Ninth Circuit Revives California Lawsuit Over Unwanted Hugs
Back in February Reuters reported on the revival of a 2012 lawsuit over unwanted hugs in the workplace. The lawsuit, revived by the US Ninth Circuit Court of Appeals, was resurrected long before the current spate of assault allegations aimed at the entertainment industry and the halls of government, was nonetheless prophetic of what is now an almost daily revelation in the headlines. The issue behooves the employer in California to not only be fully conversant with laws governing workplace conduct on a physical level, but to also ensure their employees are too. Further, any allegation of unwanted touching or physical interference regardless of how seemingly innocent – such as a hug – must be treated with the utmost seriousness and respect.

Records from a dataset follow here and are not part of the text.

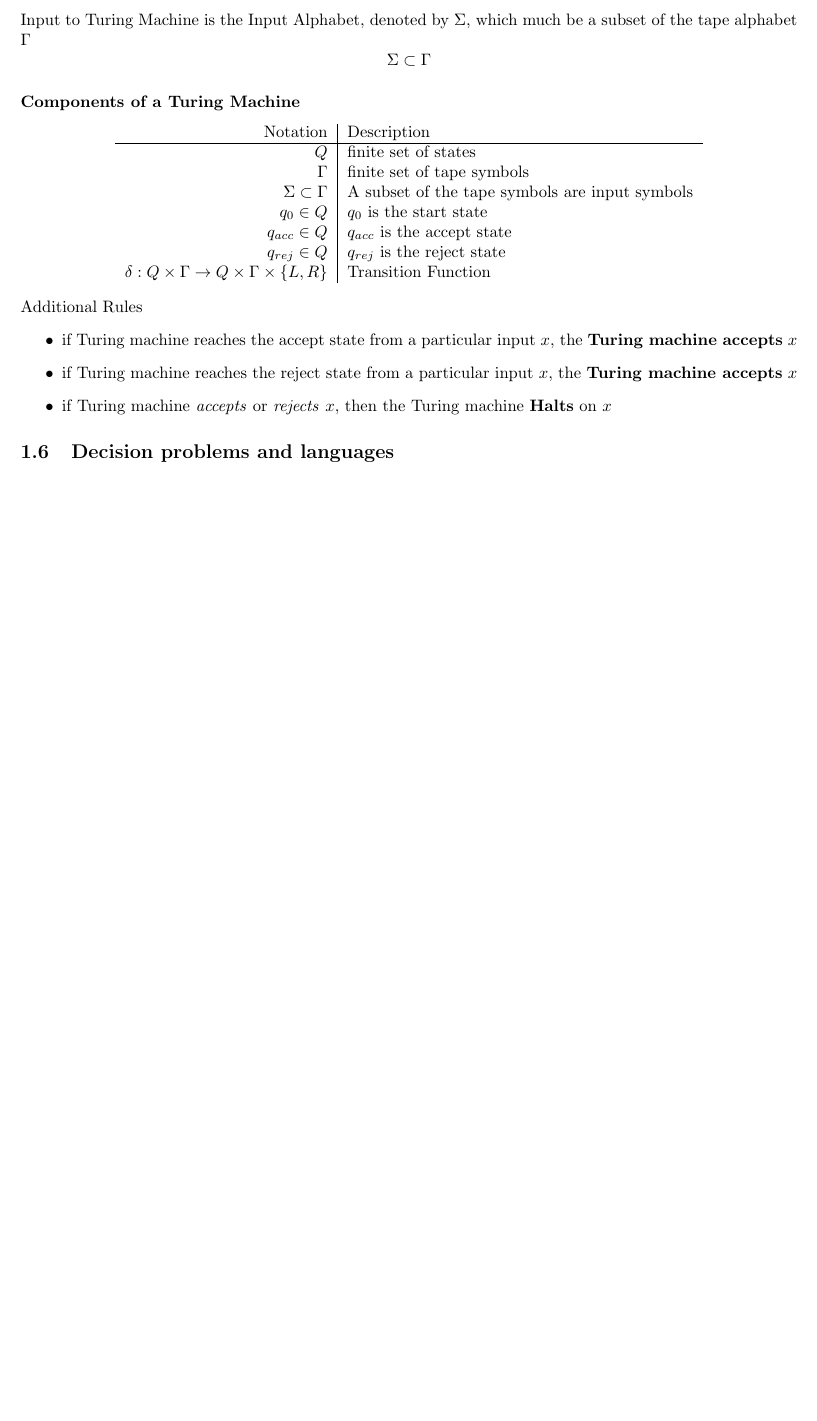
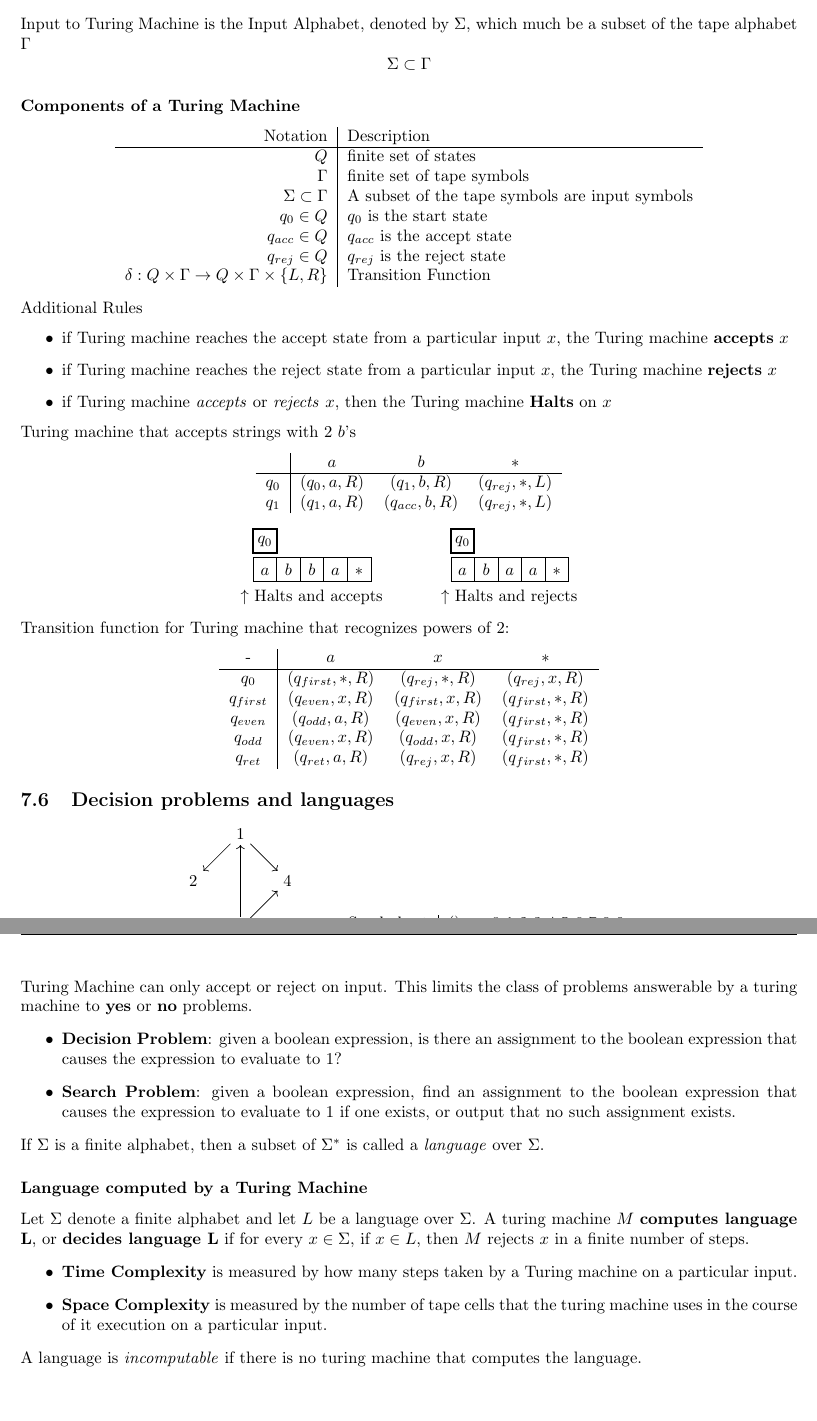
Before and after one commit to Ediblelnk/Kutztown-MAT, a LaTeX document (discrete-math/discrete-math.tex, which reads discrete-math/computation.tex): part of page 8 of 8 before the commit and two parts of pages 45 and 46 of 53 after it, the two joined at a grey line, cut so that both start at the same text, the shorter picture padded with empty space. Compiled offline with pdfLaTeX.

Commit message:
finished computation

```diff
--- a/discrete-math/computation.tex
+++ b/discrete-math/computation.tex
@@ -361,8 +361,76 @@ which much be a subset of the tape alphabet $\Gamma$
 \end{center}
 Additional Rules
 \begin{itemize}
-  \item if Turing machine reaches the accept state from a particular input $x$, the \textbf{Turing machine accepts} $x$
-  \item if Turing machine reaches the reject state from a particular input $x$, the \textbf{Turing machine accepts} $x$
+  \item if Turing machine reaches the accept state from a particular input $x$, the Turing machine \textbf{accepts} $x$
+  \item if Turing machine reaches the reject state from a particular input $x$, the Turing machine \textbf{rejects} $x$
   \item if Turing machine \textit{accepts} or \textit{rejects} $x$, then the Turing machine \textbf{Halts} on $x$
 \end{itemize}
+Turing machine that accepts strings with 2 $b$'s
+\begin{center}
+  \begin{tabular}{c|ccc}
+          & $a$         & $b$             & $*$             \\
+    \hline
+    $q_0$ & $(q_0,a,R)$ & $(q_1,b,R)$     & $(q_{rej},*,L)$ \\
+    $q_1$ & $(q_1,a,R)$ & $(q_{acc},b,R)$ & $(q_{rej},*,L)$
+  \end{tabular}
+\end{center}
+\begin{center}
+  \begin{tabular}{c}
+    \begin{tikzpicture}
+      \pgfmathsetmacro{\x}{0.5};
+      \pgfmathsetmacro{\y}{0.5};
+      \pgfmathsetmacro{\vset}{0};
+      \pgfmathsetmacro{\qset}{1};
+
+      \foreach[count=\i] \element in {a,b,b,a,*} {
+          \draw (\i * \x,0) rectangle ++(\x,\y);
+          \node[anchor=south] (\element) at (\i*\x + \x * 0.5, \vset) {$\element$};
+        }
+      \draw[very thick] (\qset*\x, \y + 0.1) rectangle ++(\x,\y);
+      \node[anchor=south] (q) at (\qset*\x + \x*0.5, \y + 0.1) {$q_0$};
+    \end{tikzpicture} \\
+    $\uparrow$ Halts and accepts
+  \end{tabular}
+  \qquad
+  \begin{tabular}{c}
+    \begin{tikzpicture}
+      \pgfmathsetmacro{\x}{0.5};
+      \pgfmathsetmacro{\y}{0.5};
+      \pgfmathsetmacro{\vset}{0};
+      \pgfmathsetmacro{\qset}{1};
+
+      \foreach[count=\i] \element in {a,b,a,a,*} {
+          \draw (\i * \x,0) rectangle ++(\x,\y);
+          \node[anchor=south] (\element) at (\i*\x + \x * 0.5, \vset) {$\element$};
+        }
+      \draw[very thick] (\qset*\x, \y + 0.1) rectangle ++(\x,\y);
+      \node[anchor=south] (q) at (\qset*\x + \x*0.5, \y + 0.1) {$q_0$};
+    \end{tikzpicture} \\
+    $\uparrow$ Halts and rejects
+  \end{tabular}
+\end{center}
+Transition function for Turing machine that recognizes powers of 2:
+\begin{center}
+  \begin{tabular}{c|ccc}
+    -           & $a$               & $x$               & $*$               \\
+    \hline
+    $q_0$       & $(q_{first},*,R)$ & $(q_{rej},*,R)$   & $(q_{rej},x,R)$   \\
+    $q_{first}$ & $(q_{even},x,R)$  & $(q_{first},x,R)$ & $(q_{first},*,R)$ \\
+    $q_{even}$  & $(q_{odd},a,R)$   & $(q_{even},x,R)$  & $(q_{first},*,R)$ \\
+    $q_{odd}$   & $(q_{even},x,R)$  & $(q_{odd},x,R)$   & $(q_{first},*,R)$ \\
+    $q_{ret}$   & $(q_{ret},a,R)$   & $(q_{rej},x,R)$   & $(q_{first},*,R)$ \\
+  \end{tabular}
+\end{center}
+
 \subsection{Decision problems and languages}
+\begin{center}
+  \begin{tikzpicture}
+    %VARIABLES
+    \pgfmathsetmacro{\gsize}{1};
+    \pgfmathsetmacro{\gnum}{4};
+
+    \foreach[count=\i] \element in {1,2,3,4} { %domain
+        \node (\element) at (\i * 360 / \gnum:\gsize) {$\element$};
+      }
+    \foreach \j/\ls in {1/{2,4},3/{1,4}} {\foreach \l in \ls {\draw[->] (\j) -- (\l);}}
+  \end{tikzpicture}
@@ -368,0 +441,22 @@ Additional Rules
+\end{center}
+Turing Machine can only accept or reject on input.
+This limits the class of problems answerable by a turing machine to \textbf{yes} or \textbf{no} problems.
+\begin{itemize}
+  \item \textbf{Decision Problem}: given a boolean expression, is there
+        an assignment to the boolean expression that causes the expression to evaluate to 1?
+  \item \textbf{Search Problem}: given a boolean expression, find an assignment to the boolean
+        expression that causes the expression to evaluate to 1 if one exists,
+        or output that no such assignment exists.
+\end{itemize}
+If $\Sigma$ is a finite alphabet, then a subset of $\Sigma^*$ is called a \textit{language} over $\Sigma$.
+
+\subsubsection*{Language computed by a Turing Machine}
+Let $\Sigma$ denote a finite alphabet and let $L$ be a language over $\Sigma$.
+A turing machine $M$ \textbf{computes language L}, or \textbf{decides language L}
+if for every $x \in \Sigma$, if $x \in L$, then $M$ rejects $x$ in a finite number of steps.
+\begin{itemize}
+  \item \textbf{Time Complexity} is measured by how many steps taken by a Turing machine on a particular input.
+  \item \textbf{Space Complexity} is measured by the number of tape cells that the turing machine uses in the
+        course of it execution on a particular input.
+\end{itemize}
+A language is \textit{incomputable} if there is no turing machine that computes the language.
```
Also changed, not shown: discrete-math/discrete-math.tex (+13 -13 lines), discrete-math/discrete-math.pdf, discrete-math/computation.tex (4 more changed lines).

It was on February 23 of this year that a three-judge panel of the Ninth Circuit revived a sexual harassment case against Yolo County in California and county Sheriff Edward Prieto. The suit claims that Prieto created a sexually hostile work environment by greeting claimant Victoria Zetwick, a correctional officer, with “unwelcome hugs” over 100 times during the 12-year period she worked in the Sheriff’s Office.
Zetwick also asserted in her employees’ rights and compliance lawsuit that she witnessed the accused hugging, and planting kisses on numerous other female employees, but never once witnessed similar behavior towards a male employee in the office.

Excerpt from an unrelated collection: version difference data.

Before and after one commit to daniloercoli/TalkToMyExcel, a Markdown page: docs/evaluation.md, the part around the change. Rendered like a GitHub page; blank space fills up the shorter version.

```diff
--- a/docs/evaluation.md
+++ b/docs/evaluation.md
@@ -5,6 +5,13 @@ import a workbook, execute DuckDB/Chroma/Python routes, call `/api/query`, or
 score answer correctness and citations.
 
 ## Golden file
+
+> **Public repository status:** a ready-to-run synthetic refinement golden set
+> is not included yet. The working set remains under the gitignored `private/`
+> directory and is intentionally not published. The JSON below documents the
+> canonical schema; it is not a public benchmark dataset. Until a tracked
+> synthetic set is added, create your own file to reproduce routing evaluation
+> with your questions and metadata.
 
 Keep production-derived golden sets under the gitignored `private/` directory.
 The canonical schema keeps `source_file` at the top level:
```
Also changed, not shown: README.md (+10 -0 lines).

The accused responded by saying he did, indeed also show affection to male employees at the office; however the plaintiff was never around to witness that. The co-accused’s legal team also defended their client’s behavior by observing that provided Prieto did, indeed hug women more than men; it was due to “genuine but innocuous differences in the ways men and women routinely interact with members of the same sex and the opposite sex.”
The accused claims that his various hugs to the plaintiff lasted only for a few seconds at a time, was always conducted in front of other people and did not involve comments of a sexual nature or other unwanted touching.
The plaintiff countered that “chest to breast” hugs had “sexual overtones.”
Co-defendant Yolo County moved to have the lawsuit dismissed based on the County’s assertion that the conduct of its Sheriff was within the scope of “ordinary workplace socializing.” The District Court agreed and granted the defendant’s petition for summary judgement in 2014.
Zetwick however, who was so stressed over the workplace conduct of her supervisor that she was reduced to taking medication in order to get to sleep at night, appealed the ruling to The Ninth Circuit. This past February, the appellate court agreed to hear the case and revived the lawsuit.
“We reverse the grant of summary judgment in favor of the defendants and remand for a trial on the merits of Zetwick’s federal and state sexual harassment claims and her state claim of failing to prevent sexual harassment,” the decision said.
In sum, the recent revelations involving alleged assaults and unwanted touching have created an environment where the lines have been blurred between heinous and serious assaults and unwanted touching through abuses of influence and power, and seemingly innocent demonstrations of warmth in the workplace.
Beyond brushing up on what state laws have to say about sexual harassment and unwanted physical interference in the workplace, employers would be wise to consult with legal counsel for guidance and advice with regard to rapidly shifting parameters of what is acceptable, and what is not…
The lawsuit is Victoria Zetwick v. County of Yolo; Edward G. Prieto, Sheriff of Yolo County, Case No. 14-17341 DC No. 2:12-cv-02486-TLN-AC, in the US Court of Appeals for the Ninth Circuit.